* [Exercise objective] Search the records for the word "from". Copy every line where it appears.

Start of Data to examine

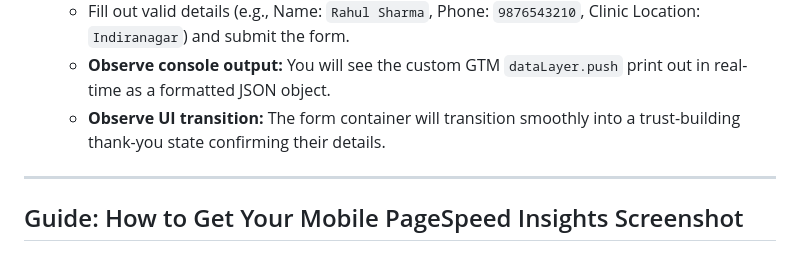
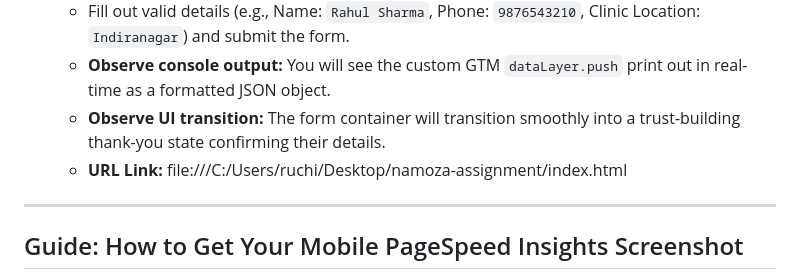
Before and after one commit to ruchiyadav0070/ruchi890, a Markdown page: README.md, the part around the change. Rendered like a GitHub page.

```diff
--- a/README.md
+++ b/README.md
@@ -33,6 +33,7 @@ The landing page is designed to maximize consultation bookings for working profe
    - Fill out valid details (e.g., Name: `Rahul Sharma`, Phone: `9876543210`, Clinic Location: `Indiranagar`) and submit the form.
    - **Observe console output:** You will see the custom GTM `dataLayer.push` print out in real-time as a formatted JSON object.
    - **Observe UI transition:** The form container will transition smoothly into a trust-building thank-you state confirming their details.
+   - **URL Link:** file:///C:/Users/ruchi/Desktop/namoza-assignment/index.html
 
 ---
 
```
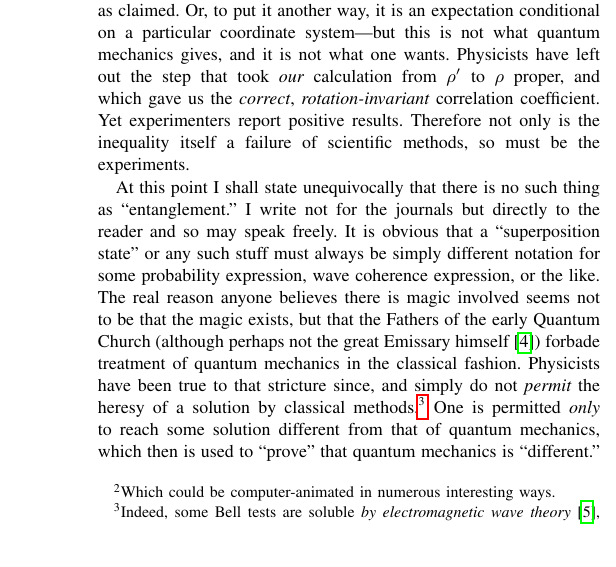
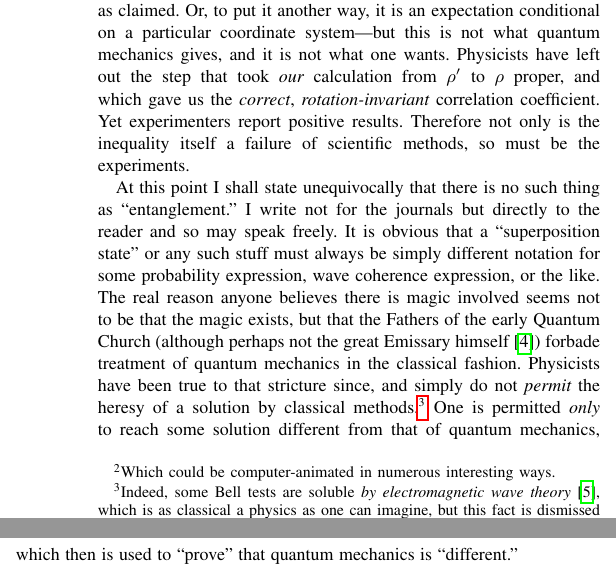
Before and after one commit to chemoelectric/eprb_signal_correlations, a LaTeX paper (Paper/eprb_signal_correlations.tex): part of one column of page 3 of 3 before the commit and two parts of the columns of page 3 of 3 after it, the two joined at a grey line, cut so that both start at the same text, the shorter picture padded with empty space. Compiled offline with pdfLaTeX.

Commit message:
Add a biting clause.

```diff
--- a/Paper/eprb_signal_correlations.tex
+++ b/Paper/eprb_signal_correlations.tex
@@ -377,11 +377,8 @@ mechanics in the classical fashion. Physicists have been true to that
 stricture since, and simply do not {\em{permit}} the heresy of a
 solution by classical methods.\footnote{Indeed, some Bell tests are
   soluble {\em{by electromagnetic wave
-      theory}}~\cite{kracklauer:nonloc-or-geom}, but this fact is
-  dismissed one way or another by the orthodoxy.} One is permitted
-{\em{only}} to reach some solution different from that of quantum
-mechanics, which then is used to ``prove'' that quantum mechanics is
-``different.''  Otherwise physicists would have discovered long ago
-what we discovered above: that there actually {\em{is no}} ``modern
-physics''---just ``classical physics'' that no one has been allowed to
-investigate.
+      theory}}~\cite{kracklauer:nonloc-or-geom}, which is as classical
+  a physics as one can imagine, but this fact is dismissed one way or
+  another by the orthodoxy.} One is permitted {\em{only}} to reach
+some solution different from that of quantum mechanics, which then is
+used to ``prove'' that quantum mechanics is ``different.''  Otherwise
```
Also changed, not shown: Paper/eprb_signal_correlations_revision.txt (+1 -1 lines), Paper/eprb_signal_correlations.pdf, Paper/eprb_signal_correlations.tex (3 more changed lines).
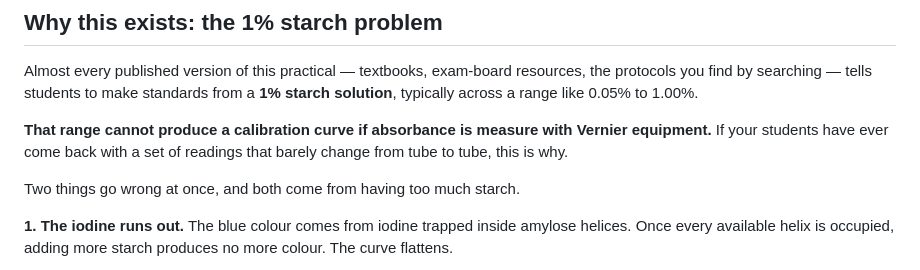
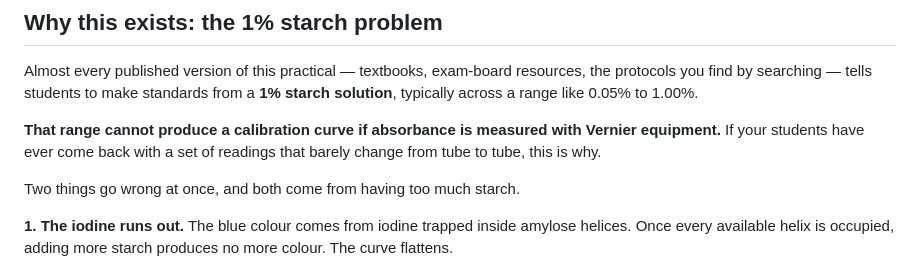
Before and after one commit to Mompel226/B11-starch-calibration-curve-pract, a Markdown page: README.md, the part around the change. GitHub-like rendering.

```diff
--- a/README.md
+++ b/README.md
@@ -13,7 +13,7 @@ Almost every published version of this practical — textbooks, exam-board resou
 you find by searching — tells students to make standards from a **1% starch solution**, typically
 across a range like 0.05% to 1.00%.
 
-**That range cannot produce a calibration curve if absorbance is measure with Vernier equipment.** If your students have ever come back with a set
+**That range cannot produce a calibration curve if absorbance is measured with Vernier equipment.** If your students have ever come back with a set
 of readings that barely change from tube to tube, this is why.
 
 Two things go wrong at once, and both come from having too much starch.
```
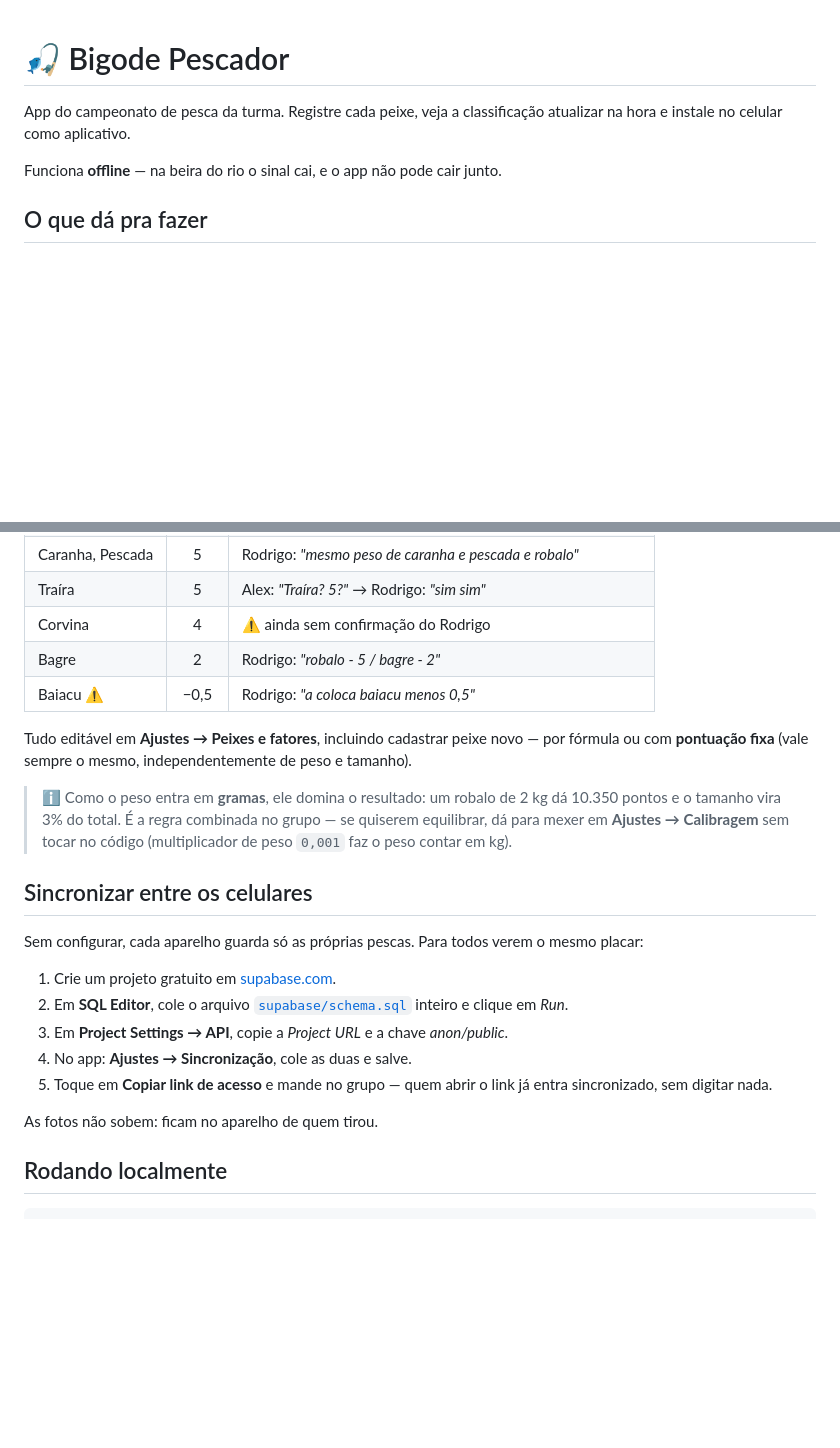
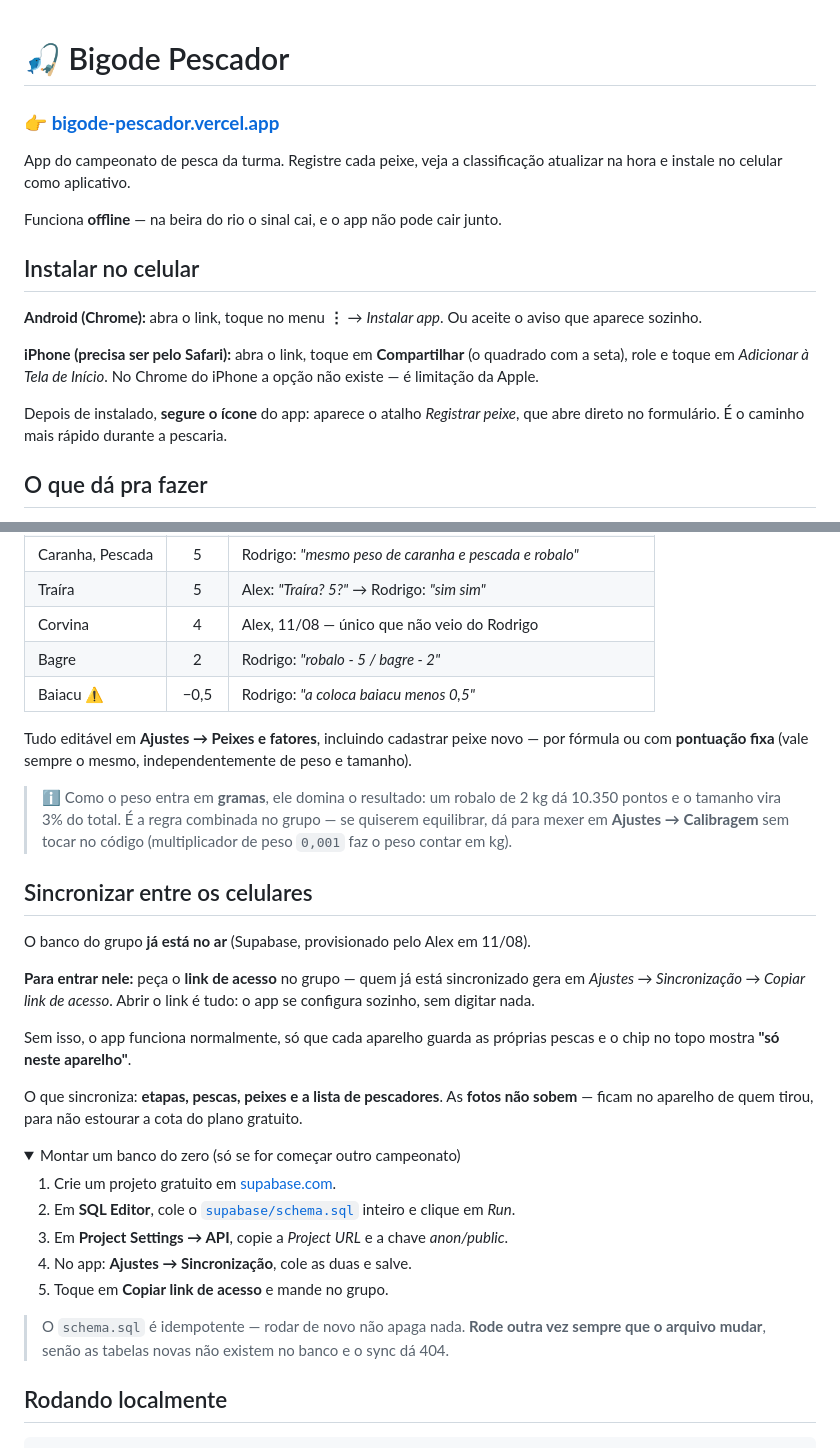
Before and after one commit to alesilvasp/bigode-pescador, a Markdown page: README.md, 2 parts joined by grey strips. Drawn GitHub-style; folded sections open; blank space fills up the shorter version.

```diff
--- a/README.md
+++ b/README.md
@@ -1,9 +1,23 @@
 # 🎣 Bigode Pescador
+
+### 👉 **[bigode-pescador.vercel.app](https://bigode-pescador.vercel.app)**
 
 App do campeonato de pesca da turma. Registre cada peixe, veja a classificação
 atualizar na hora e instale no celular como aplicativo.
 
 Funciona **offline** — na beira do rio o sinal cai, e o app não pode cair junto.
+
+## Instalar no celular
+
+**Android (Chrome):** abra o link, toque no menu **⋮** → *Instalar app*. Ou aceite
+o aviso que aparece sozinho.
+
+**iPhone (precisa ser pelo Safari):** abra o link, toque em **Compartilhar** (o
+quadrado com a seta), role e toque em *Adicionar à Tela de Início*. No Chrome do
+iPhone a opção não existe — é limitação da Apple.
+
+Depois de instalado, **segure o ícone** do app: aparece o atalho *Registrar peixe*,
+que abre direto no formulário. É o caminho mais rápido durante a pescaria.
 
 ## O que dá pra fazer
 
@@ -35,7 +49,7 @@ Exemplo dele: Robalo (fator 5) de 100 g e 45 cm → `5×100 + 5×45` = **725 pon
 | Robalo | 5 | Rodrigo: *"fator de relevância do peixe (robalo - 5 / bagre - 2)"* |
 | Caranha, Pescada | 5 | Rodrigo: *"mesmo peso de caranha e pescada e robalo"* |
 | Traíra | 5 | Alex: *"Traíra? 5?"* → Rodrigo: *"sim sim"* |
-| Corvina | 4 | ⚠️ ainda sem confirmação do Rodrigo |
+| Corvina | 4 | Alex, 11/08 — único que não veio do Rodrigo |
 | Bagre | 2 | Rodrigo: *"robalo - 5 / bagre - 2"* |
 | Baiacu ⚠️ | −0,5 | Rodrigo: *"a coloca baiacu menos 0,5"* |
 
@@ -50,18 +64,34 @@ peso e tamanho).
 
 ## Sincronizar entre os celulares
 
-Sem configurar, cada aparelho guarda só as próprias pescas. Para todos verem o
-mesmo placar:
+O banco do grupo **já está no ar** (Supabase, provisionado pelo Alex em 11/08).
+
+**Para entrar nele:** peça o **link de acesso** no grupo — quem já está
+sincronizado gera em *Ajustes → Sincronização → Copiar link de acesso*. Abrir o
+link é tudo: o app se configura sozinho, sem digitar nada.
+
+Sem isso, o app funciona normalmente, só que cada aparelho guarda as próprias
+pescas e o chip no topo mostra **"só neste aparelho"**.
+
+O que sincroniza: **etapas, pescas, peixes e a lista de pescadores**. As **fotos
+não sobem** — ficam no aparelho de quem tirou, para não estourar a cota do plano
+gratuito.
+
+<details>
+<summary>Montar um banco do zero (só se for começar outro campeonato)</summary>
 
 1. Crie um projeto gratuito em [supabase.com](https://supabase.com).
-2. Em **SQL Editor**, cole o arquivo [`supabase/schema.sql`](supabase/schema.sql)
-   inteiro e clique em *Run*.
+2. Em **SQL Editor**, cole o [`supabase/schema.sql`](supabase/schema.sql) inteiro
+   e clique em *Run*.
 3. Em **Project Settings → API**, copie a *Project URL* e a chave *anon/public*.
 4. No app: **Ajustes → Sincronização**, cole as duas e salve.
-5. Toque em **Copiar link de acesso** e mande no grupo — quem abrir o link já
-   entra sincronizado, sem digitar nada.
+5. Toque em **Copiar link de acesso** e mande no grupo.
 
-As fotos não sobem: ficam no aparelho de quem tirou.
+> O `schema.sql` é idempotente — rodar de novo não apaga nada. **Rode outra vez
+> sempre que o arquivo mudar**, senão as tabelas novas não existem no banco e o
+> sync dá 404.
+
+</details>
 
 ## Rodando localmente
 
```
Also changed, not shown: BACKLOG.md (+26 -11 lines), CLAUDE.md (+7 -3 lines).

End of Data to examine

* [Response for this exercise]
-{\em{only}} to reach some solution different from that of quantum
+some solution different from that of quantum mechanics, which then is
 you find by searching — tells students to make standards from a **1% starch solution**, typically
 of readings that barely change from tube to tube, this is why.
 Two things go wrong at once, and both come from having too much starch.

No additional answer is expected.